As I said in my blog post yesterday, collecting things from different parts of the world is fun. They act like markers in your memory and I've found that a lot of events and emotions come back to you when you just take a single poker chip from your collection in your hand.

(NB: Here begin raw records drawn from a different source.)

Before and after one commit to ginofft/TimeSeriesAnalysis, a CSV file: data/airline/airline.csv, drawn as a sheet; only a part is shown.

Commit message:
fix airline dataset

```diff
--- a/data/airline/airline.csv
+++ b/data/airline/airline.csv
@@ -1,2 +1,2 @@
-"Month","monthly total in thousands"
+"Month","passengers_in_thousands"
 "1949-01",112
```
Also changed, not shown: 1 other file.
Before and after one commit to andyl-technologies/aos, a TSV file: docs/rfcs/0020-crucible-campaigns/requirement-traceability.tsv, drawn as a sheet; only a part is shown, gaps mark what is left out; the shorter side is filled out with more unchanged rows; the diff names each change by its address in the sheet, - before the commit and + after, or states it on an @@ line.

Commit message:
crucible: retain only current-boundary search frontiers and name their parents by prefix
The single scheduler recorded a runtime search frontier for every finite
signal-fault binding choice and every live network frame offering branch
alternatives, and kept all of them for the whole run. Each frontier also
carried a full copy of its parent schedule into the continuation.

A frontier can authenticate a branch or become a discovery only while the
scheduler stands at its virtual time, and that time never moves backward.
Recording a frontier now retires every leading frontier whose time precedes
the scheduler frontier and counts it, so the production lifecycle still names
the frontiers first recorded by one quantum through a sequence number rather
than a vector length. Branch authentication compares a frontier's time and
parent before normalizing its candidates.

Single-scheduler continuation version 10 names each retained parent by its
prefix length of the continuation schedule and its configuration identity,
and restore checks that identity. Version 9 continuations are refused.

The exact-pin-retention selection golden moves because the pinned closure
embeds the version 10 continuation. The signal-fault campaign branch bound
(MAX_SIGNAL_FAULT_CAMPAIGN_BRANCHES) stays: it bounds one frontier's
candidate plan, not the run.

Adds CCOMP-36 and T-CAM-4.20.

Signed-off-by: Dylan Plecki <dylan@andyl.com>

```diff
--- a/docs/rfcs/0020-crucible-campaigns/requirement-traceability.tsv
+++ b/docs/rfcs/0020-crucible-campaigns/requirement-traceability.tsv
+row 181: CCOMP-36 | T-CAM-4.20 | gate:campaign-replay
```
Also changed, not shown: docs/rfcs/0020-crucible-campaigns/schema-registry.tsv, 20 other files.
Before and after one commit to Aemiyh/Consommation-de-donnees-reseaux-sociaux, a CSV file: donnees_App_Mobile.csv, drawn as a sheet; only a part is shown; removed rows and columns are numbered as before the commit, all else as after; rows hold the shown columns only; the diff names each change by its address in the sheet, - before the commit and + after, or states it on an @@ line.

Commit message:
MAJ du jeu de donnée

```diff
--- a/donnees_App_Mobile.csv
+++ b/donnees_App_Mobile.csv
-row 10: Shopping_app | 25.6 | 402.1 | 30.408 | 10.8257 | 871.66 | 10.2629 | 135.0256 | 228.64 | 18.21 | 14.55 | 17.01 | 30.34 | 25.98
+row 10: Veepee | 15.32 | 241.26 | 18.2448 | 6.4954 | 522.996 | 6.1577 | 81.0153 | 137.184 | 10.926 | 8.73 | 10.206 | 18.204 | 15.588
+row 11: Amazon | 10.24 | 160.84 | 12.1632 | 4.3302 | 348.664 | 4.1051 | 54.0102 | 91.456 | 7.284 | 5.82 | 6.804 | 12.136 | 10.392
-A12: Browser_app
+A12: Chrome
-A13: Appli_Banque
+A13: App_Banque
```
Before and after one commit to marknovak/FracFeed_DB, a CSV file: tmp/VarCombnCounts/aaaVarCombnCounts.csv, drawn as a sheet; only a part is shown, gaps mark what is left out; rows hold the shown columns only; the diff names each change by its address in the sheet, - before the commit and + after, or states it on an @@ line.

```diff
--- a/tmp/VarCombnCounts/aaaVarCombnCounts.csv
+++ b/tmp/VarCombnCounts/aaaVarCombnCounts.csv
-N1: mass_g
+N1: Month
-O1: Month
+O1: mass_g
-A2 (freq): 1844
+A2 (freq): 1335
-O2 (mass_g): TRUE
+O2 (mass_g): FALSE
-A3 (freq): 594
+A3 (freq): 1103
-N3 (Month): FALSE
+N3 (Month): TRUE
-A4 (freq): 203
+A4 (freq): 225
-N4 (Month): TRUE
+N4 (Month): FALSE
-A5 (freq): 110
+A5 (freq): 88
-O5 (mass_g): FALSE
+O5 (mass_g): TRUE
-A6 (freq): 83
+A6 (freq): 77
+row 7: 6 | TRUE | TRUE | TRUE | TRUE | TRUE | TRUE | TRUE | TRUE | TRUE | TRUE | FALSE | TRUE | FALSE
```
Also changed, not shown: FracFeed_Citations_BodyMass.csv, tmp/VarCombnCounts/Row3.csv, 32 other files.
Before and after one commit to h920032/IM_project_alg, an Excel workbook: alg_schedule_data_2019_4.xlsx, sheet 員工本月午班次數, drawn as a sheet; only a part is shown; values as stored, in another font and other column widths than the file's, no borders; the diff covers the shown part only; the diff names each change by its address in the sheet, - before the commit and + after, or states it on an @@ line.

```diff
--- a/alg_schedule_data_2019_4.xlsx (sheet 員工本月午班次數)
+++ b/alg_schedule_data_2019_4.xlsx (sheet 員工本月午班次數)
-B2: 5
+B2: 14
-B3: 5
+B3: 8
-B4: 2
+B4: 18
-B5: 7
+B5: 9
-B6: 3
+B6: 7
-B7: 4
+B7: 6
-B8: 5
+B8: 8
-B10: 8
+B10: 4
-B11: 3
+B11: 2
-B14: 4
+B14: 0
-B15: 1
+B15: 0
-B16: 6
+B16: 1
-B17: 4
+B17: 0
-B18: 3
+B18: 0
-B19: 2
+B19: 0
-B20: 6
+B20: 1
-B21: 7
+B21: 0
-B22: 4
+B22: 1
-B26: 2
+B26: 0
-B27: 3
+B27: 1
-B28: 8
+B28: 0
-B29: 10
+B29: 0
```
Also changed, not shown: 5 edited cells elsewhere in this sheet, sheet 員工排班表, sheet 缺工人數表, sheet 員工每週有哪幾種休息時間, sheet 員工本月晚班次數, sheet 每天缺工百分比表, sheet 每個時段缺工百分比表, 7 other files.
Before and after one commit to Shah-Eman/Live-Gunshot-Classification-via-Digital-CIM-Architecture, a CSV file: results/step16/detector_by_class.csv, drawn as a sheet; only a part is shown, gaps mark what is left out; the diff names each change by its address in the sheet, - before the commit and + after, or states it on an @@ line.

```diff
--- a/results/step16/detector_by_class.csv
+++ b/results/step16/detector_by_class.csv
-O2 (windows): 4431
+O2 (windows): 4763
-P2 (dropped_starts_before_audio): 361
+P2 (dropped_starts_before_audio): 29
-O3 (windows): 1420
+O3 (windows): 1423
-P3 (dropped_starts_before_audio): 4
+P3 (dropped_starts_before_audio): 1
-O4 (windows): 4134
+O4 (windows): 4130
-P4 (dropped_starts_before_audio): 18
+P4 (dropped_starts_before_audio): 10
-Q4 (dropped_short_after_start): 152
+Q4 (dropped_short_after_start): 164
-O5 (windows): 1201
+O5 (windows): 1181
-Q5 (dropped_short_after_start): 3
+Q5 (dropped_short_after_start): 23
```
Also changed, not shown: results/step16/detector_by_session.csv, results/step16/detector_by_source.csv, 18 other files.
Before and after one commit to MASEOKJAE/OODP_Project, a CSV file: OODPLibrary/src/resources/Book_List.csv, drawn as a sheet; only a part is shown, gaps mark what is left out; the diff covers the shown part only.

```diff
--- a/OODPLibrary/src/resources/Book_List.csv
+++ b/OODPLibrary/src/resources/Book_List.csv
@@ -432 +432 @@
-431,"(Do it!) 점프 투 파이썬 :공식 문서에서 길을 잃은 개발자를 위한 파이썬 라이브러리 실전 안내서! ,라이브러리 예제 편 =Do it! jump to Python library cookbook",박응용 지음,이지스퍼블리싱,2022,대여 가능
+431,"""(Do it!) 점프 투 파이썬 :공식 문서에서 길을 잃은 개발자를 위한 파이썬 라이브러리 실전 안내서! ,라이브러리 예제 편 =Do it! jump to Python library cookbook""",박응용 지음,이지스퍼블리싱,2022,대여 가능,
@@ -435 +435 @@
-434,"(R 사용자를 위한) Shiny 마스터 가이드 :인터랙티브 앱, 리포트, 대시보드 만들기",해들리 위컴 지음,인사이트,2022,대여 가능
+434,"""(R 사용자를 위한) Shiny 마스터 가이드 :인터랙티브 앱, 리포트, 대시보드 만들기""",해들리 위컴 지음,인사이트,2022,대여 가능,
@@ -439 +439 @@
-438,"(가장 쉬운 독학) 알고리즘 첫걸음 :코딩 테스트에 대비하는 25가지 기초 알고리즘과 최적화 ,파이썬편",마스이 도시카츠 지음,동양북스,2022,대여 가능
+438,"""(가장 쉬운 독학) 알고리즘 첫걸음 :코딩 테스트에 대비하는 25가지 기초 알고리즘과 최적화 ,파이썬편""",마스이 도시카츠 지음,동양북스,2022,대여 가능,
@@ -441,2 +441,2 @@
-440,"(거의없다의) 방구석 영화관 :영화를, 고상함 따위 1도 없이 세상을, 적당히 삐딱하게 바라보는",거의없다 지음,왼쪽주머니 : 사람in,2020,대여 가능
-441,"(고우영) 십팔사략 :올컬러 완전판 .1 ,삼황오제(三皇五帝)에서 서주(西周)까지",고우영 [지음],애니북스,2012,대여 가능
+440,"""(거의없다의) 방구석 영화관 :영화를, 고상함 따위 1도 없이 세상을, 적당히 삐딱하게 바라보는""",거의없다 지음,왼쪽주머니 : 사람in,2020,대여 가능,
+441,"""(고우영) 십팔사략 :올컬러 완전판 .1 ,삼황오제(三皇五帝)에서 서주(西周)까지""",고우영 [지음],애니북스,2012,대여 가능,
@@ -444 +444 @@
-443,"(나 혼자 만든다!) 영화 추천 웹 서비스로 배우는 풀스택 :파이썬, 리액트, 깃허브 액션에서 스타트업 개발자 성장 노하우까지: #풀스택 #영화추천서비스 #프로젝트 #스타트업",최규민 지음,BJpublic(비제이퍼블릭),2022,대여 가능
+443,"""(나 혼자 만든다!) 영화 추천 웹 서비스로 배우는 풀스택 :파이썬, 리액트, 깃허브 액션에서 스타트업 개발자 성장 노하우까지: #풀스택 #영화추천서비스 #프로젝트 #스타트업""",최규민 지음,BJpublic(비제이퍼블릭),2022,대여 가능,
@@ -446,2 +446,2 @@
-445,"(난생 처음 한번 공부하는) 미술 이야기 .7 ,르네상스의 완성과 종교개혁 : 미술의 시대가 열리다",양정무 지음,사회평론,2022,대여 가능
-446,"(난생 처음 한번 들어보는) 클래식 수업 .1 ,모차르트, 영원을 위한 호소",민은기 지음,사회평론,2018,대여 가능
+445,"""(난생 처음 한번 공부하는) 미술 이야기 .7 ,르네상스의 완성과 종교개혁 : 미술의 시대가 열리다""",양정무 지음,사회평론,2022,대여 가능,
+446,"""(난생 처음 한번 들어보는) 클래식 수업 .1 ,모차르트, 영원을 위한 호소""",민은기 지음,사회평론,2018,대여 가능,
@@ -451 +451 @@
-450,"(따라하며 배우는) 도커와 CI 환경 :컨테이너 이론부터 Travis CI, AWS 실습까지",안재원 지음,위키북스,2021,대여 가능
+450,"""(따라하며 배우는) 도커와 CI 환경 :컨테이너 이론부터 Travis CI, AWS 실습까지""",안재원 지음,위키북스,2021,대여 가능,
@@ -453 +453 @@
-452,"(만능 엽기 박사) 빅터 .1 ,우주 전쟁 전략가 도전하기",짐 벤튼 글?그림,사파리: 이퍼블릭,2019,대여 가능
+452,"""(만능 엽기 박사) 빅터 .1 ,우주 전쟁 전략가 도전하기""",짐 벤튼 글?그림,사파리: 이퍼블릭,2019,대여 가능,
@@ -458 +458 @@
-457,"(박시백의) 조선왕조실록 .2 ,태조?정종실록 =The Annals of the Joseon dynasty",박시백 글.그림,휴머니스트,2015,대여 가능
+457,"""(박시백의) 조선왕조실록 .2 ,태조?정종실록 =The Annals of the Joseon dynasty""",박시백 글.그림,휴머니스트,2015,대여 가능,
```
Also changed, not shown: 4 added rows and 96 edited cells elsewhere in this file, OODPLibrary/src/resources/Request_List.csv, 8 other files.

My first article was about the casinos I'd visited, but this time I'm also looking at some of the home games I've played in (well, the PCA is like a home away from home).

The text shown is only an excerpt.